# [PROBLEM DETAILS]
Without the pictures, set down every record below exactly as it reads.

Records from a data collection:
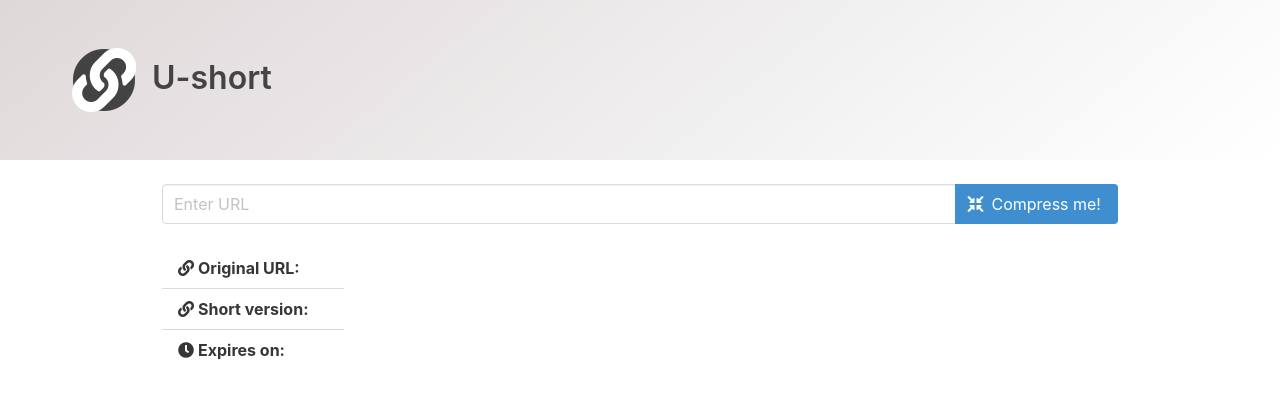
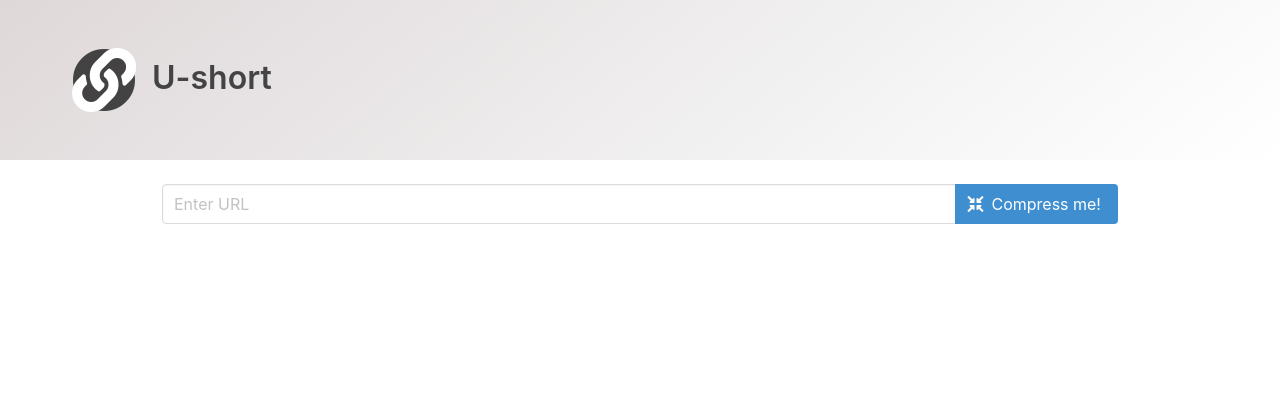
Before and after one commit to jbatistareis/ushort-ui, an Angular app: page / in a window 1280 px wide. Shown: the top 398 px of the page. Built offline with nearby package versions, Linux system fonts and the light colour scheme.

Commit message:
working features

```diff
--- a/package.json
+++ b/package.json
@@ -23,6 +23,7 @@
     "@fortawesome/fontawesome-free": "^5.6.3",
     "bulma": "^0.7.2",
     "core-js": "^2.5.4",
+    "moment": "^2.23.0",
     "rxjs": "^6.0.0",
     "zone.js": "~0.8.26"
   },
--- a/src/app/app.component.html
+++ b/src/app/app.component.html
@@ -2,10 +2,10 @@
   <div class="column is-10 is-offset-1">
     <div class="field has-addons is-horizontal">
       <div class="control is-expanded">
-        <input class="input" type="text" placeholder="Enter URL">
+        <input class="input" type="text" placeholder="Enter URL" [(ngModel)]="orginalUrl">
       </div>
       <div class="control">
-        <button class="button is-info">
+        <button class="button is-info" (click)="shortenUrl()">
           <span class="icon"><i class="fas fa-compress-arrows-alt"></i></span>
           <span>Compress me!</span>
         </button>
@@ -14,32 +14,45 @@
   </div>
 </div>
 
-<div class="columns">
+<div class="columns" *ngIf="shortenedUrl">
   <div class="column is-10 is-offset-1">
     <table class="table">
       <tbody>
         <tr>
           <th>
             <span class="icon"><i class="fas fa-link"></i></span>
-            <span>Original URL:</span>
+            <span>Original Version:</span>
           </th>
-          <td></td>
+          <td>{{shortenedUrl.fullUrl}}</td>
         </tr>
         <tr>
           <th>
             <span class="icon"><i class="fas fa-link"></i></span>
             <span>Short version:</span>
           </th>
-          <td></td>
+          <td><a href="{{ 'https://ushort-api.herokuapp.com/' + shortenedUrl.shortUrl }}">
+              {{ 'https://ushort-api.herokuapp.com/' + shortenedUrl.shortUrl }}</a>
+          </td>
         </tr>
         <tr>
           <th>
             <span class="icon"><i class="fas fa-clock"></i></span>
             <span>Expires on:</span>
           </th>
-          <td></td>
+          <td>{{parseDate(shortenedUrl.expires)}}</td>
         </tr>
       </tbody>
     </table>
   </div>
 </div>
+
+<div id="errorModal" [className]="errorMessage ? 'modal is-active' : 'modal'">
+  <div class="modal-background"></div>
+  <div class="modal-content">
+    <div class="box">
+      <span class="icon"><i class="fas fa-exclamation-triangle"></i></span>
+      <span>{{errorMessage}}</span>
+    </div>
+  </div>
+  <button class="modal-close is-large" aria-label="close" (click)="closeErrorModal()"></button>
+</div>
--- a/src/app/app.component.ts
+++ b/src/app/app.component.ts
@@ -1,4 +1,8 @@
 import { Component } from '@angular/core';
+import { ShortenedUrl } from './shortenedUrl'
+import { HttpClient } from "@angular/common/http";
+import { HttpParams } from "@angular/common/http";
+import * as moment from 'moment';
 
 @Component({
   selector: 'app-root',
@@ -7,4 +11,33 @@ import { Component } from '@angular/core';
 })
 export class AppComponent {
   title = 'ushort-ui';
+
+  public orginalUrl: string = undefined;
+  public shortenedUrl: ShortenedUrl = undefined;
+  public errorMessage: string = undefined;
+
+  constructor(private httpClient: HttpClient) { }
+
+  closeErrorModal() {
+    this.errorMessage = undefined;
+  }
+
+  shortenUrl() {
+    if (this.orginalUrl) {
+      let params = new HttpParams().set('url', this.orginalUrl);
+      this.httpClient.get("https://ushort-api.herokuapp.com/api/shorten", { params }).subscribe(
+        (response) => this.shortenedUrl = response as ShortenedUrl,
+        (error) => {
+          this.shortenedUrl = undefined;
+          this.errorMessage = error.message;
+          console.log(error);
+        }
+      );
+    }
+  }
+
+  parseDate(date: string) {
+    return moment(date).format('MM/DD/YYYY HH:mm:ss');
+  }
+
 }
--- a/src/app/app.module.ts
+++ b/src/app/app.module.ts
@@ -1,5 +1,7 @@
 import { BrowserModule } from '@angular/platform-browser';
 import { NgModule } from '@angular/core';
+import { HttpClientModule } from '@angular/common/http';
+import { FormsModule } from '@angular/forms';
 
 import { AppComponent } from './app.component';
 
@@ -8,7 +10,9 @@ import { AppComponent } from './app.component';
     AppComponent
   ],
   imports: [
-    BrowserModule
+    BrowserModule,
+    HttpClientModule,
+    FormsModule
   ],
   providers: [],
   bootstrap: [AppComponent]
--- /dev/null
+++ b/src/app/shortenedUrl.ts
@@ -0,0 +1,7 @@
+export class ShortenedUrl {
+    constructor(
+        public fullUrl: string,
+        public expires: string,
+        public shortUrl: string
+    ) { }
+}
```
Also changed, not shown: src/index.html (line endings or trailing spaces), 1 other file (tests, documents, lock files or other folders).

# [FINAL ANSWER]
Before and after one commit to jbatistareis/ushort-ui, an Angular app: page / in a window 1280 px wide. Shown: the top 398 px of the page. Built offline with nearby package versions, Linux system fonts and the light colour scheme.

Commit message:
working features

```diff
--- a/package.json
+++ b/package.json
@@ -23,6 +23,7 @@
     "@fortawesome/fontawesome-free": "^5.6.3",
     "bulma": "^0.7.2",
     "core-js": "^2.5.4",
+    "moment": "^2.23.0",
     "rxjs": "^6.0.0",
     "zone.js": "~0.8.26"
   },
--- a/src/app/app.component.html
+++ b/src/app/app.component.html
@@ -2,10 +2,10 @@
   <div class="column is-10 is-offset-1">
     <div class="field has-addons is-horizontal">
       <div class="control is-expanded">
-        <input class="input" type="text" placeholder="Enter URL">
+        <input class="input" type="text" placeholder="Enter URL" [(ngModel)]="orginalUrl">
       </div>
       <div class="control">
-        <button class="button is-info">
+        <button class="button is-info" (click)="shortenUrl()">
           <span class="icon"><i class="fas fa-compress-arrows-alt"></i></span>
           <span>Compress me!</span>
         </button>
@@ -14,32 +14,45 @@
   </div>
 </div>
 
-<div class="columns">
+<div class="columns" *ngIf="shortenedUrl">
   <div class="column is-10 is-offset-1">
     <table class="table">
       <tbody>
         <tr>
           <th>
             <span class="icon"><i class="fas fa-link"></i></span>
-            <span>Original URL:</span>
+            <span>Original Version:</span>
           </th>
-          <td></td>
+          <td>{{shortenedUrl.fullUrl}}</td>
         </tr>
         <tr>
           <th>
             <span class="icon"><i class="fas fa-link"></i></span>
             <span>Short version:</span>
           </th>
-          <td></td>
+          <td><a href="{{ 'https://ushort-api.herokuapp.com/' + shortenedUrl.shortUrl }}">
+              {{ 'https://ushort-api.herokuapp.com/' + shortenedUrl.shortUrl }}</a>
+          </td>
         </tr>
         <tr>
           <th>
             <span class="icon"><i class="fas fa-clock"></i></span>
             <span>Expires on:</span>
           </th>
-          <td></td>
+          <td>{{parseDate(shortenedUrl.expires)}}</td>
         </tr>
       </tbody>
     </table>
   </div>
 </div>
+
+<div id="errorModal" [className]="errorMessage ? 'modal is-active' : 'modal'">
+  <div class="modal-background"></div>
+  <div class="modal-content">
+    <div class="box">
+      <span class="icon"><i class="fas fa-exclamation-triangle"></i></span>
+      <span>{{errorMessage}}</span>
+    </div>
+  </div>
+  <button class="modal-close is-large" aria-label="close" (click)="closeErrorModal()"></button>
+</div>
--- a/src/app/app.component.ts
+++ b/src/app/app.component.ts
@@ -1,4 +1,8 @@
 import { Component } from '@angular/core';
+import { ShortenedUrl } from './shortenedUrl'
+import { HttpClient } from "@angular/common/http";
+import { HttpParams } from "@angular/common/http";
+import * as moment from 'moment';
 
 @Component({
   selector: 'app-root',
@@ -7,4 +11,33 @@ import { Component } from '@angular/core';
 })
 export class AppComponent {
   title = 'ushort-ui';
+
+  public orginalUrl: string = undefined;
+  public shortenedUrl: ShortenedUrl = undefined;
+  public errorMessage: string = undefined;
+
+  constructor(private httpClient: HttpClient) { }
+
+  closeErrorModal() {
+    this.errorMessage = undefined;
+  }
+
+  shortenUrl() {
+    if (this.orginalUrl) {
+      let params = new HttpParams().set('url', this.orginalUrl);
+      this.httpClient.get("https://ushort-api.herokuapp.com/api/shorten", { params }).subscribe(
+        (response) => this.shortenedUrl = response as ShortenedUrl,
+        (error) => {
+          this.shortenedUrl = undefined;
+          this.errorMessage = error.message;
+          console.log(error);
+        }
+      );
+    }
+  }
+
+  parseDate(date: string) {
+    return moment(date).format('MM/DD/YYYY HH:mm:ss');
+  }
+
 }
--- a/src/app/app.module.ts
+++ b/src/app/app.module.ts
@@ -1,5 +1,7 @@
 import { BrowserModule } from '@angular/platform-browser';
 import { NgModule } from '@angular/core';
+import { HttpClientModule } from '@angular/common/http';
+import { FormsModule } from '@angular/forms';
 
 import { AppComponent } from './app.component';
 
@@ -8,7 +10,9 @@ import { AppComponent } from './app.component';
     AppComponent
   ],
   imports: [
-    BrowserModule
+    BrowserModule,
+    HttpClientModule,
+    FormsModule
   ],
   providers: [],
   bootstrap: [AppComponent]
--- /dev/null
+++ b/src/app/shortenedUrl.ts
@@ -0,0 +1,7 @@
+export class ShortenedUrl {
+    constructor(
+        public fullUrl: string,
+        public expires: string,
+        public shortUrl: string
+    ) { }
+}
```
Also changed, not shown: src/index.html (line endings or trailing spaces), 1 other file (tests, documents, lock files or other folders).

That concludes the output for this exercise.